What you should do -
Please repeat the data exactly. Any picture in it stays out.

Raw data -
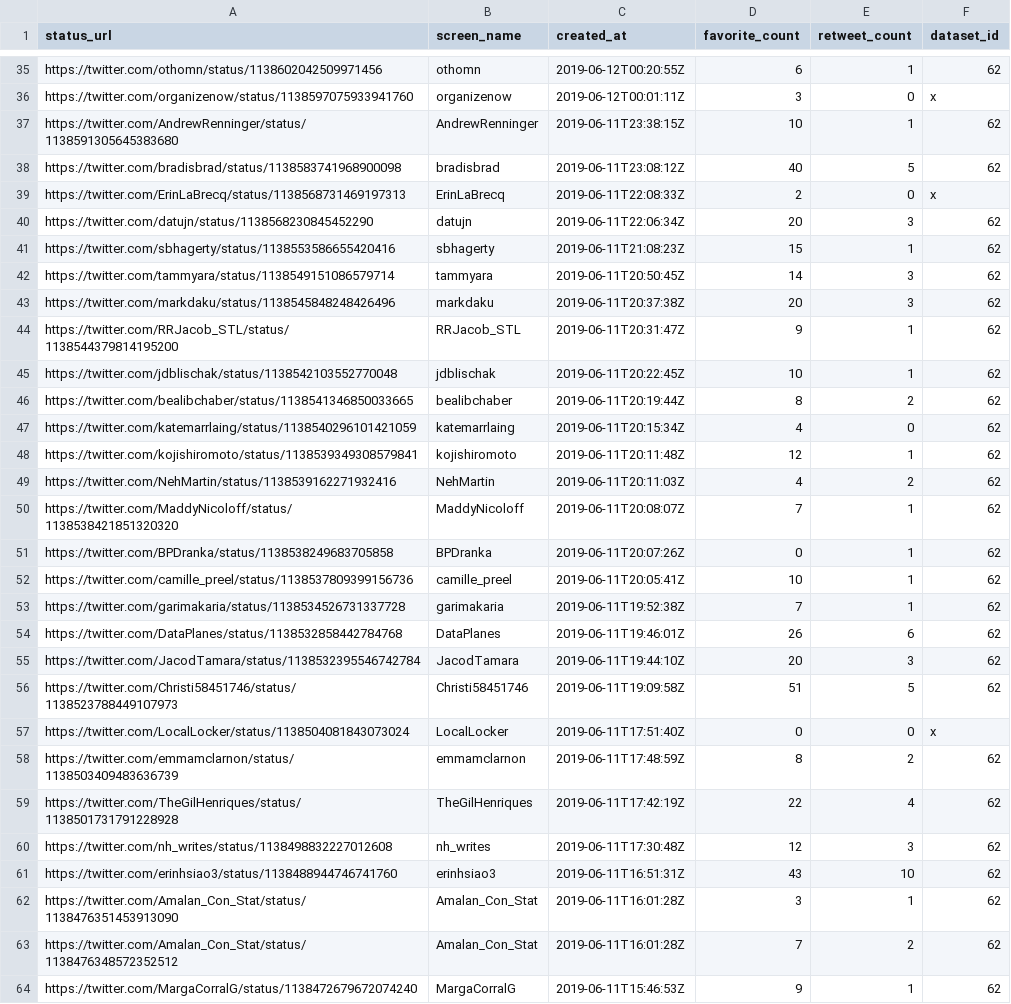
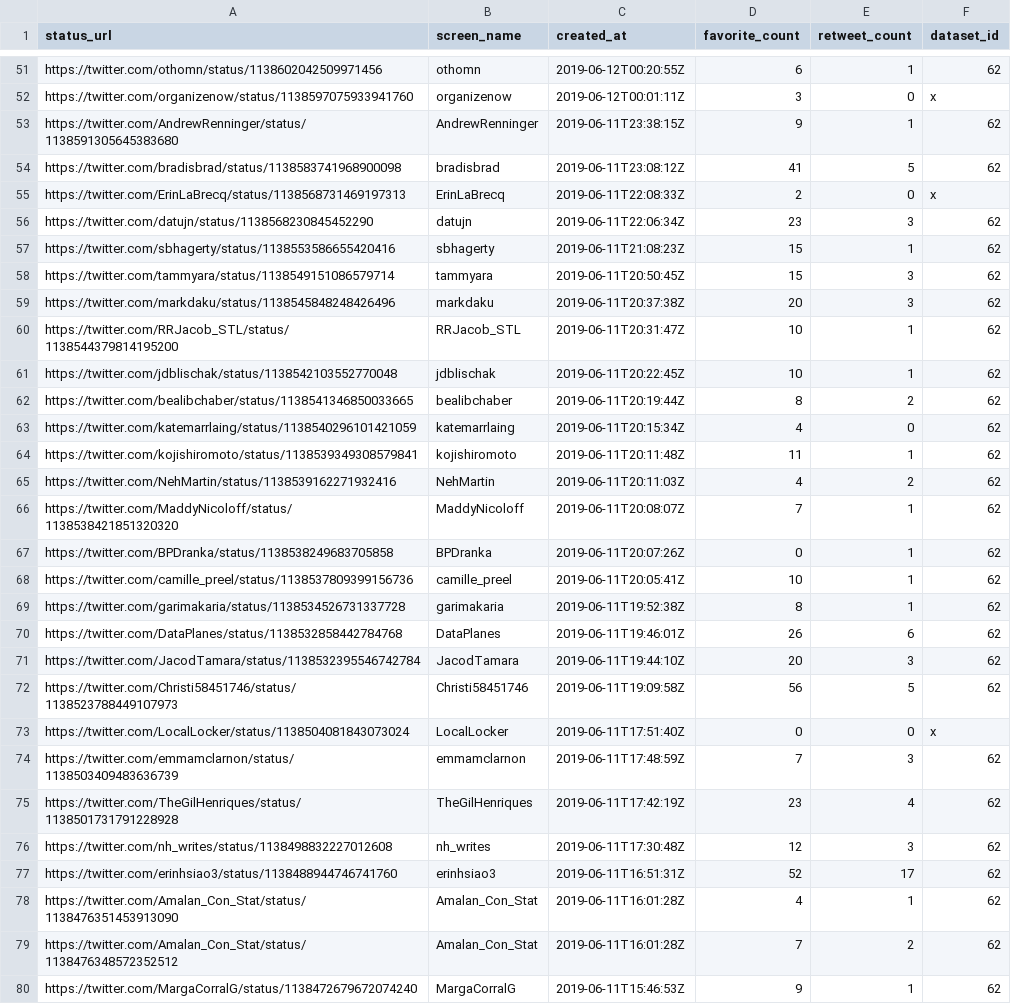
Before and after one commit to nsgrantham/tidytuesdayrocks, a TSV file: data/tweets.tsv, drawn as a sheet; only a part is shown, gaps mark what is left out; the diff covers the shown part only.

```diff
--- a/data/tweets.tsv
+++ b/data/tweets.tsv
@@ -36,10 +52,10 @@ https://twitter.com/othomn/status/1138602042509971456	othomn	2019-06-12T00:20:55
 https://twitter.com/organizenow/status/1138597075933941760	organizenow	2019-06-12T00:01:11Z	3	0	x
-https://twitter.com/AndrewRenninger/status/1138591305645383680	AndrewRenninger	2019-06-11T23:38:15Z	10	1	62
-https://twitter.com/bradisbrad/status/1138583741968900098	bradisbrad	2019-06-11T23:08:12Z	40	5	62
+https://twitter.com/AndrewRenninger/status/1138591305645383680	AndrewRenninger	2019-06-11T23:38:15Z	9	1	62
+https://twitter.com/bradisbrad/status/1138583741968900098	bradisbrad	2019-06-11T23:08:12Z	41	5	62
 https://twitter.com/ErinLaBrecq/status/1138568731469197313	ErinLaBrecq	2019-06-11T22:08:33Z	2	0	x
-https://twitter.com/datujn/status/1138568230845452290	datujn	2019-06-11T22:06:34Z	20	3	62
+https://twitter.com/datujn/status/1138568230845452290	datujn	2019-06-11T22:06:34Z	23	3	62
 https://twitter.com/sbhagerty/status/1138553586655420416	sbhagerty	2019-06-11T21:08:23Z	15	1	62
-https://twitter.com/tammyara/status/1138549151086579714	tammyara	2019-06-11T20:50:45Z	14	3	62
+https://twitter.com/tammyara/status/1138549151086579714	tammyara	2019-06-11T20:50:45Z	15	3	62
 https://twitter.com/markdaku/status/1138545848248426496	markdaku	2019-06-11T20:37:38Z	20	3	62
-https://twitter.com/RRJacob_STL/status/1138544379814195200	RRJacob_STL	2019-06-11T20:31:47Z	9	1	62
+https://twitter.com/RRJacob_STL/status/1138544379814195200	RRJacob_STL	2019-06-11T20:31:47Z	10	1	62
 https://twitter.com/jdblischak/status/1138542103552770048	jdblischak	2019-06-11T20:22:45Z	10	1	62
@@ -47,3 +63,3 @@ https://twitter.com/bealibchaber/status/1138541346850033665	bealibchaber	2019-06
 https://twitter.com/katemarrlaing/status/1138540296101421059	katemarrlaing	2019-06-11T20:15:34Z	4	0	62
-https://twitter.com/kojishiromoto/status/1138539349308579841	kojishiromoto	2019-06-11T20:11:48Z	12	1	62
+https://twitter.com/kojishiromoto/status/1138539349308579841	kojishiromoto	2019-06-11T20:11:48Z	11	1	62
 https://twitter.com/NehMartin/status/1138539162271932416	NehMartin	2019-06-11T20:11:03Z	4	2	62
@@ -52,12 +68,12 @@ https://twitter.com/BPDranka/status/1138538249683705858	BPDranka	2019-06-11T20:0
 https://twitter.com/camille_preel/status/1138537809399156736	camille_preel	2019-06-11T20:05:41Z	10	1	62
-https://twitter.com/garimakaria/status/1138534526731337728	garimakaria	2019-06-11T19:52:38Z	7	1	62
+https://twitter.com/garimakaria/status/1138534526731337728	garimakaria	2019-06-11T19:52:38Z	8	1	62
 https://twitter.com/DataPlanes/status/1138532858442784768	DataPlanes	2019-06-11T19:46:01Z	26	6	62
 https://twitter.com/JacodTamara/status/1138532395546742784	JacodTamara	2019-06-11T19:44:10Z	20	3	62
-https://twitter.com/Christi58451746/status/1138523788449107973	Christi58451746	2019-06-11T19:09:58Z	51	5	62
+https://twitter.com/Christi58451746/status/1138523788449107973	Christi58451746	2019-06-11T19:09:58Z	56	5	62
 https://twitter.com/LocalLocker/status/1138504081843073024	LocalLocker	2019-06-11T17:51:40Z	0	0	x
-https://twitter.com/emmamclarnon/status/1138503409483636739	emmamclarnon	2019-06-11T17:48:59Z	8	2	62
-https://twitter.com/TheGilHenriques/status/1138501731791228928	TheGilHenriques	2019-06-11T17:42:19Z	22	4	62
+https://twitter.com/emmamclarnon/status/1138503409483636739	emmamclarnon	2019-06-11T17:48:59Z	7	3	62
+https://twitter.com/TheGilHenriques/status/1138501731791228928	TheGilHenriques	2019-06-11T17:42:19Z	23	4	62
 https://twitter.com/nh_writes/status/1138498832227012608	nh_writes	2019-06-11T17:30:48Z	12	3	62
-https://twitter.com/erinhsiao3/status/1138488944746741760	erinhsiao3	2019-06-11T16:51:31Z	43	10	62
-https://twitter.com/Amalan_Con_Stat/status/1138476351453913090	Amalan_Con_Stat	2019-06-11T16:01:28Z	3	1	62
+https://twitter.com/erinhsiao3/status/1138488944746741760	erinhsiao3	2019-06-11T16:51:31Z	52	17	62
+https://twitter.com/Amalan_Con_Stat/status/1138476351453913090	Amalan_Con_Stat	2019-06-11T16:01:28Z	4	1	62
 https://twitter.com/Amalan_Con_Stat/status/1138476348572352512	Amalan_Con_Stat	2019-06-11T16:01:28Z	7	2	62
```
Also changed, not shown: 21 added rows and 41 edited cells elsewhere in this file.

Your response -
Before and after one commit to nsgrantham/tidytuesdayrocks, a TSV file: data/tweets.tsv, drawn as a sheet; only a part is shown, gaps mark what is left out; the diff covers the shown part only.

```diff
--- a/data/tweets.tsv
+++ b/data/tweets.tsv
@@ -36,10 +52,10 @@ https://twitter.com/othomn/status/1138602042509971456	othomn	2019-06-12T00:20:55
 https://twitter.com/organizenow/status/1138597075933941760	organizenow	2019-06-12T00:01:11Z	3	0	x
-https://twitter.com/AndrewRenninger/status/1138591305645383680	AndrewRenninger	2019-06-11T23:38:15Z	10	1	62
-https://twitter.com/bradisbrad/status/1138583741968900098	bradisbrad	2019-06-11T23:08:12Z	40	5	62
+https://twitter.com/AndrewRenninger/status/1138591305645383680	AndrewRenninger	2019-06-11T23:38:15Z	9	1	62
+https://twitter.com/bradisbrad/status/1138583741968900098	bradisbrad	2019-06-11T23:08:12Z	41	5	62
 https://twitter.com/ErinLaBrecq/status/1138568731469197313	ErinLaBrecq	2019-06-11T22:08:33Z	2	0	x
-https://twitter.com/datujn/status/1138568230845452290	datujn	2019-06-11T22:06:34Z	20	3	62
+https://twitter.com/datujn/status/1138568230845452290	datujn	2019-06-11T22:06:34Z	23	3	62
 https://twitter.com/sbhagerty/status/1138553586655420416	sbhagerty	2019-06-11T21:08:23Z	15	1	62
-https://twitter.com/tammyara/status/1138549151086579714	tammyara	2019-06-11T20:50:45Z	14	3	62
+https://twitter.com/tammyara/status/1138549151086579714	tammyara	2019-06-11T20:50:45Z	15	3	62
 https://twitter.com/markdaku/status/1138545848248426496	markdaku	2019-06-11T20:37:38Z	20	3	62
-https://twitter.com/RRJacob_STL/status/1138544379814195200	RRJacob_STL	2019-06-11T20:31:47Z	9	1	62
+https://twitter.com/RRJacob_STL/status/1138544379814195200	RRJacob_STL	2019-06-11T20:31:47Z	10	1	62
 https://twitter.com/jdblischak/status/1138542103552770048	jdblischak	2019-06-11T20:22:45Z	10	1	62
@@ -47,3 +63,3 @@ https://twitter.com/bealibchaber/status/1138541346850033665	bealibchaber	2019-06
 https://twitter.com/katemarrlaing/status/1138540296101421059	katemarrlaing	2019-06-11T20:15:34Z	4	0	62
-https://twitter.com/kojishiromoto/status/1138539349308579841	kojishiromoto	2019-06-11T20:11:48Z	12	1	62
+https://twitter.com/kojishiromoto/status/1138539349308579841	kojishiromoto	2019-06-11T20:11:48Z	11	1	62
 https://twitter.com/NehMartin/status/1138539162271932416	NehMartin	2019-06-11T20:11:03Z	4	2	62
@@ -52,12 +68,12 @@ https://twitter.com/BPDranka/status/1138538249683705858	BPDranka	2019-06-11T20:0
 https://twitter.com/camille_preel/status/1138537809399156736	camille_preel	2019-06-11T20:05:41Z	10	1	62
-https://twitter.com/garimakaria/status/1138534526731337728	garimakaria	2019-06-11T19:52:38Z	7	1	62
+https://twitter.com/garimakaria/status/1138534526731337728	garimakaria	2019-06-11T19:52:38Z	8	1	62
 https://twitter.com/DataPlanes/status/1138532858442784768	DataPlanes	2019-06-11T19:46:01Z	26	6	62
 https://twitter.com/JacodTamara/status/1138532395546742784	JacodTamara	2019-06-11T19:44:10Z	20	3	62
-https://twitter.com/Christi58451746/status/1138523788449107973	Christi58451746	2019-06-11T19:09:58Z	51	5	62
+https://twitter.com/Christi58451746/status/1138523788449107973	Christi58451746	2019-06-11T19:09:58Z	56	5	62
 https://twitter.com/LocalLocker/status/1138504081843073024	LocalLocker	2019-06-11T17:51:40Z	0	0	x
-https://twitter.com/emmamclarnon/status/1138503409483636739	emmamclarnon	2019-06-11T17:48:59Z	8	2	62
-https://twitter.com/TheGilHenriques/status/1138501731791228928	TheGilHenriques	2019-06-11T17:42:19Z	22	4	62
+https://twitter.com/emmamclarnon/status/1138503409483636739	emmamclarnon	2019-06-11T17:48:59Z	7	3	62
+https://twitter.com/TheGilHenriques/status/1138501731791228928	TheGilHenriques	2019-06-11T17:42:19Z	23	4	62
 https://twitter.com/nh_writes/status/1138498832227012608	nh_writes	2019-06-11T17:30:48Z	12	3	62
-https://twitter.com/erinhsiao3/status/1138488944746741760	erinhsiao3	2019-06-11T16:51:31Z	43	10	62
-https://twitter.com/Amalan_Con_Stat/status/1138476351453913090	Amalan_Con_Stat	2019-06-11T16:01:28Z	3	1	62
+https://twitter.com/erinhsiao3/status/1138488944746741760	erinhsiao3	2019-06-11T16:51:31Z	52	17	62
+https://twitter.com/Amalan_Con_Stat/status/1138476351453913090	Amalan_Con_Stat	2019-06-11T16:01:28Z	4	1	62
 https://twitter.com/Amalan_Con_Stat/status/1138476348572352512	Amalan_Con_Stat	2019-06-11T16:01:28Z	7	2	62
```
Also changed, not shown: 21 added rows and 41 edited cells elsewhere in this file.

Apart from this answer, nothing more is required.